He said EU members share identical life values such as freedom, democracy, and respect for human rights, along with the rule of law. He believes the EU members stand together making them “stronger, safer, and more prosperous . . .” He noted the war in Syria, ISIS, growing instability in North Africa, and the continuing multiple conflicts in the Middle East pose serious threats to “our own security, stability, and cohesion.”
Current Threats to European Union Security
As the EU (European Union) countries continue to feel threatened by multiple sources, e.g., terrorists, NATO has regained its close relationship to its members. Some global observers even believe that NATO is more important than ever before. The NATO alliance covers 22 EU member countries — nine of every ten people in the EU receive NATO protection.
In addition to growing terrorist actions, e.g., France, Russia is making intrusions in Eastern Europe once again, as they did at the close of World War II. Once again, Russia has become involved in the Ukraine. However, some of the EU countries, particularly Germany, are less than pleased with US aid to the beleaguered Ukraine.
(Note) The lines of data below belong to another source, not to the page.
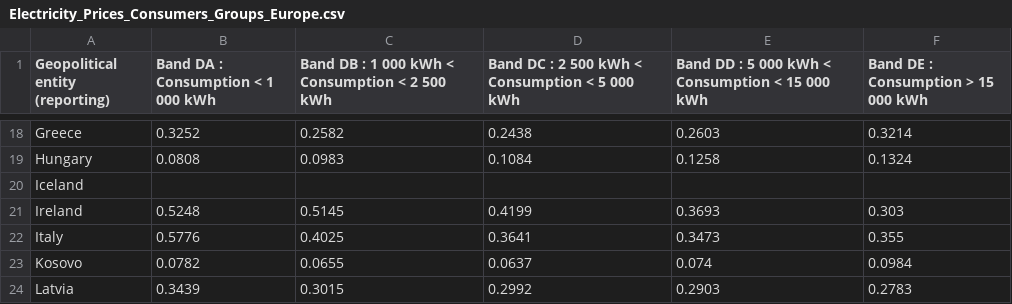
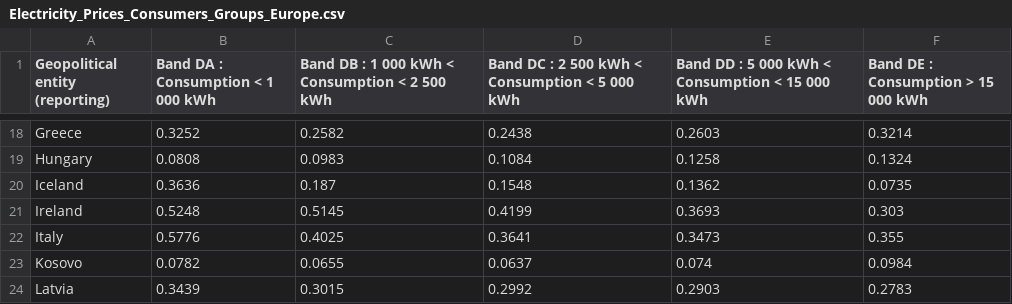
Before and after one commit to Qery-Data/Energy, a CSV file: data/Electricity_Prices_Consumers_Groups_Europe.csv, drawn as a sheet; only a part is shown, gaps mark what is left out.

Commit message:
Latest data: 2023-06-01-09-08-48

```diff
--- a/data/Electricity_Prices_Consumers_Groups_Europe.csv
+++ b/data/Electricity_Prices_Consumers_Groups_Europe.csv
@@ -19,3 +19,3 @@ Greece,0.3252,0.2582,0.2438,0.2603,0.3214
 Hungary,0.0808,0.0983,0.1084,0.1258,0.1324
-Iceland,,,,,
+Iceland,0.3636,0.187,0.1548,0.1362,0.0735
 Ireland,0.5248,0.5145,0.4199,0.3693,0.303
```
Also changed, not shown: data/Electricity_Prices_Consumers_Change_Europe.csv, data/Electricity_Prices_Consumers_Composition_Europe.csv, 2 other files.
US Congress and White House Controversy
This dispute is escalating as the US agreed recently agreed to give $75 million in nonlethal assistance to Ukraine by providing over 200 armored and unarmored Humvees to the country. This aid is in addition to the $120 million already given to the Ukraine military.
Germany is particularly perturbed with the US Congress and US Administration. The White House Press Secretary stated the new $75 million is a “substantial supplement” to the former US aid.
German Chancellor Angela Merkel is frustrated with this massive aid as she fears it may torpedo diplomatic initiatives to the Russian intervention problems, leaving only military solutions. Her office calls the latest aid “dangerous propaganda.” She may believe the US is sabotaging the unified European efforts at mediation in the conflict.
Fortunately, there is a cease fire, however tenuous it may be, in place this Spring 2016. The NATO supreme allied commander, a US Air Force general, for Europe, and the assistant secretary of state for Europe, have been accused of exaggerating the depth and seriousness of Russian intervention.
The basis for the European concern: the NATO supreme allied commander’s estimates for Russian troop and tank numbers in Ukraine. His numbers are often higher than other intelligence agency estimates. After he called the conflict “incredibly alarming,” EU members escalated their skepticism on the threat situation.
Yet, NATO is the EU’s best hope for protection from getting militarily involved in the Ukraine situation. While Germany takes the role of spokesperson for the EU in finding diplomatic solutions, it appears that Europe favors a nonmilitary solution in the war-weary Ukraine as the US avoids sending its military into the fray.